---- Material to process

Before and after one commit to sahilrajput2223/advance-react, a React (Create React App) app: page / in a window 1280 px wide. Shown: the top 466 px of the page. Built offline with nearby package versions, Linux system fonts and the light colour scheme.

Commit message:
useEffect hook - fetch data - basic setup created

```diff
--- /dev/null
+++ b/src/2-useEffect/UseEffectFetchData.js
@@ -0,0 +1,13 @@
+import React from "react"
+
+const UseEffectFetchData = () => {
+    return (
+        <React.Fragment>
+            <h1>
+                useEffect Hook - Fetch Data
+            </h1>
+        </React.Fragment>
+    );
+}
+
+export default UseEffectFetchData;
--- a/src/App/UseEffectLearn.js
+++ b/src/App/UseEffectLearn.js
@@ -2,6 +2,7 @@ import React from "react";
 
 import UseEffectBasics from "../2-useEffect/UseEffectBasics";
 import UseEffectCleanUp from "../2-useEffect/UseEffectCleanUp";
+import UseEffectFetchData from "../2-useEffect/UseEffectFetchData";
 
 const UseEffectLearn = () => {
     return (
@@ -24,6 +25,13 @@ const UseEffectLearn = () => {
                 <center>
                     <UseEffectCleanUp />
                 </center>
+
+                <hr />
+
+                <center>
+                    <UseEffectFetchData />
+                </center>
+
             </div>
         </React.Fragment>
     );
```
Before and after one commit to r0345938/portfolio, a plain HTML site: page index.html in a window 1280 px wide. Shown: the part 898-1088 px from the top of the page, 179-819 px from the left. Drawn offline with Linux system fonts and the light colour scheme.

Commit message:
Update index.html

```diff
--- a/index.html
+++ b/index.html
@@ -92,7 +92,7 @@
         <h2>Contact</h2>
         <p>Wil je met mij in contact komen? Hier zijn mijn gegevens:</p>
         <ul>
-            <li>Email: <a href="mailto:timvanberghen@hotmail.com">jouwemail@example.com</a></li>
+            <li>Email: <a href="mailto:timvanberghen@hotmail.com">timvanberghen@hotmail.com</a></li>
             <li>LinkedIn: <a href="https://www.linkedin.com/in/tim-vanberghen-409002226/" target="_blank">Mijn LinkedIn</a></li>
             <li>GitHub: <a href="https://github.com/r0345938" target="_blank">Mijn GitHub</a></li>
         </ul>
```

--------

▶ _Work request_: The answer must be every line from the entries above that holds the string "UseEffectFetchData".

▶ _Solved exercise_:
+++ b/src/2-useEffect/UseEffectFetchData.js
+const UseEffectFetchData = () => {
+export default UseEffectFetchData;
+import UseEffectFetchData from "../2-useEffect/UseEffectFetchData";
+                    <UseEffectFetchData />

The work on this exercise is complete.